- Advantages of Dual Boot Macs (and Labs)
- Remember that Boot Camp is Beta
- Creating and Imaging Boot Camp Partitions
- Unattended Install Files for Windows XP
- Post-Install Deployments
- Building a Custom Boot Disk to Use Ghost
- NTFS vs. FAT and the Need for External Storage Support
- Parallels DesktopAn Alternative to Boot Camp
- Locating Images in Mac OS X File System for Mass Deployments
- Integrating Apple Remote Desktop
NTFS vs. FAT and the Need for External Storage Support
It might sound strange to those who work with Windows that I mentioned NTFS as a limitation. From a Windows perspective, NTFS is typically the prime choice of disk format because it is a journaled format, supports file local file permissions, enables disk space compression, and makes it possible to seamlessly encrypt files so that only specific users can access them. All of them are very good things and in a Windows environment are preferable to the legacy FAT/FAT 32 format. However, NTFS partitions on an Intel Mac are read-only when booting into Mac OS X.
Unless you provide some external storage, users cannot transfer or access files between both Windows and Mac OS X on the same computer. That said, even using the FAT format doesn’t provide the best solution because in addition to being a weaker file system, the file access is still a one-way system. Users can access Windows files from Mac OS X, but not vice versa. Also, it means that users will have unrestricted access to the file system, which is never a good idea because they could inadvertently move, delete, or alter critical Windows files.

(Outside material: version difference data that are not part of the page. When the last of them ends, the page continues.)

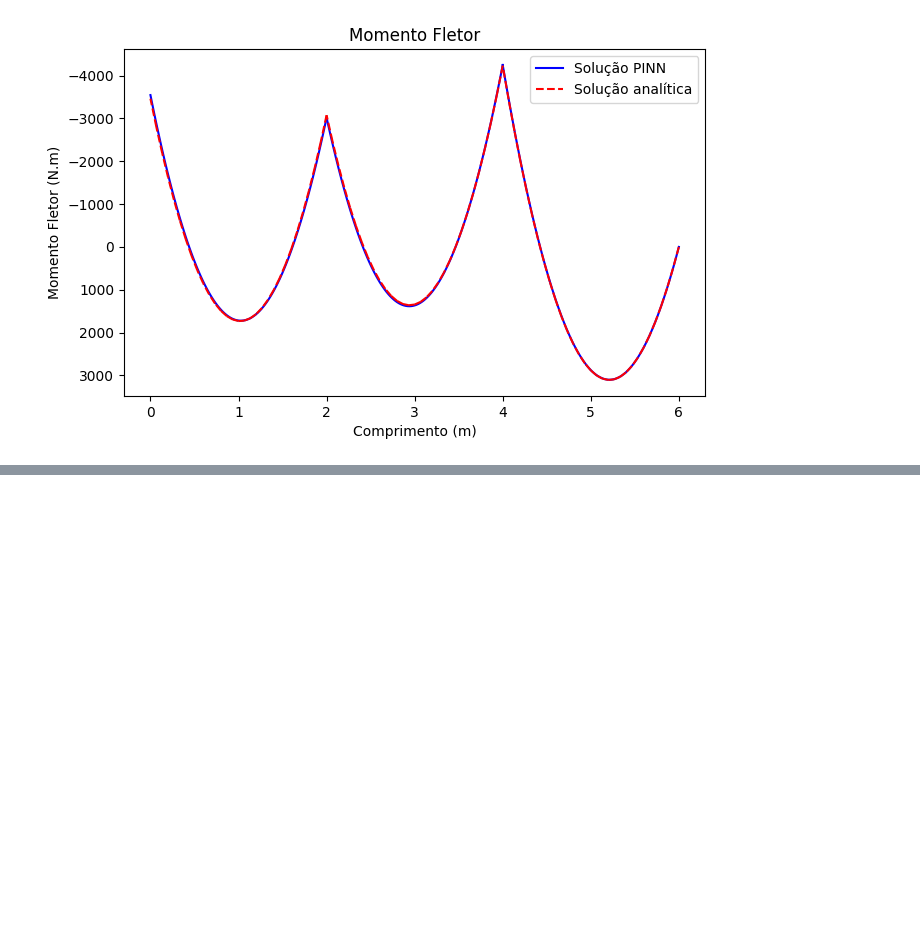
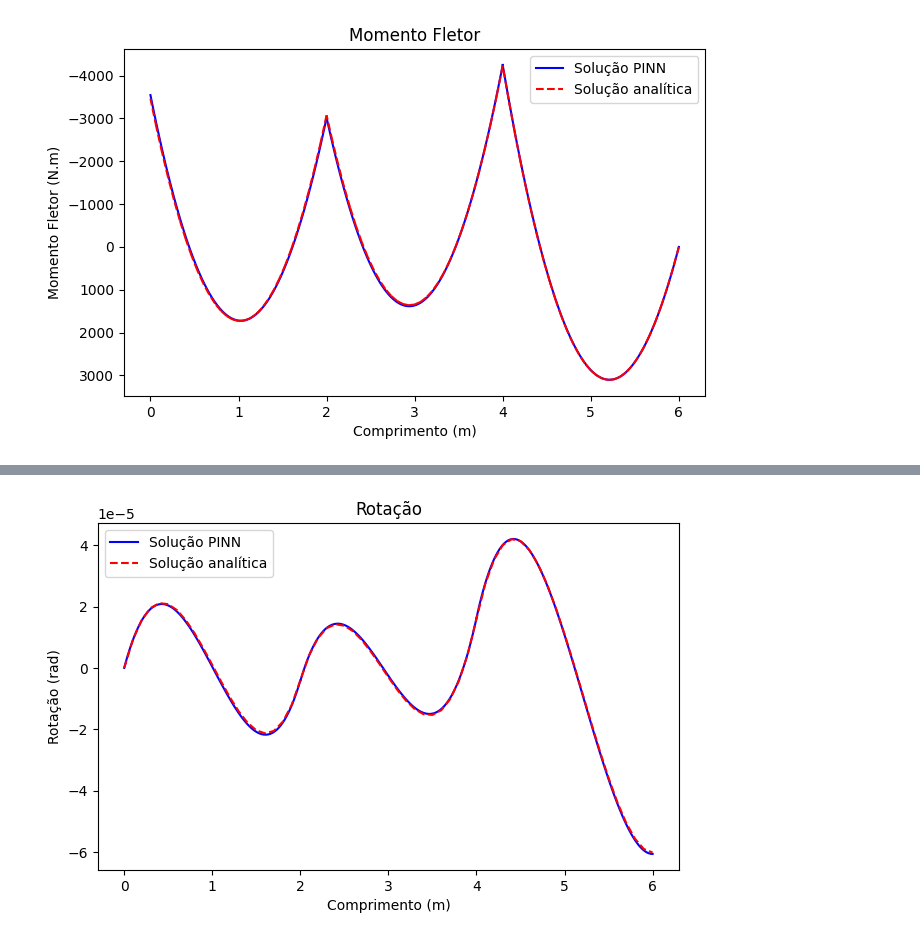
Before and after one commit to taciov/PINNViga, a Jupyter notebook: execute_PINNViga.ipynb, the cells around one changed output, grey strips where cells are left out. Saved outputs shown, nothing was run; the diff lists cells and outputs as text; code cells hidden in the pictures; blank space fills up the shorter version.

```diff
--- a/execute_PINNViga.ipynb
+++ b/execute_PINNViga.ipynb
@@ -124,0 +154,4 @@ biapoiada_lbfgs.plot_momento()
+# %%
+biapoiada_lbfgs.plot_rotacao()
+# %% [output]
+[figure, added]
```
Also changed, not shown: parts of 12 cells of this notebook, 2 other files.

Another solution is to install a Mac disk utility for Windows as part of your installation. Tools such as MacOpener can make the Mac OS X partition available from Windows. But this is a one-way solution if you opt to use NTFS. And again, these tools generally allow access to the entire Mac OS file system.
The better solution is to provide external storage support for users. This not only provides users storage space regardless of which operating system they are using, it also offers security advantages. You can limit user access to the local file systems, and you can secure and ensure backup of the share points that users will use for their files.
Depending on the server platforms in your network, you might have any manner or methods for configuring network storage for this situation. Although the various options are beyond the scope of this article, I covered many of these issues (which are essentially the same for any cross-platform network) in an earlier article.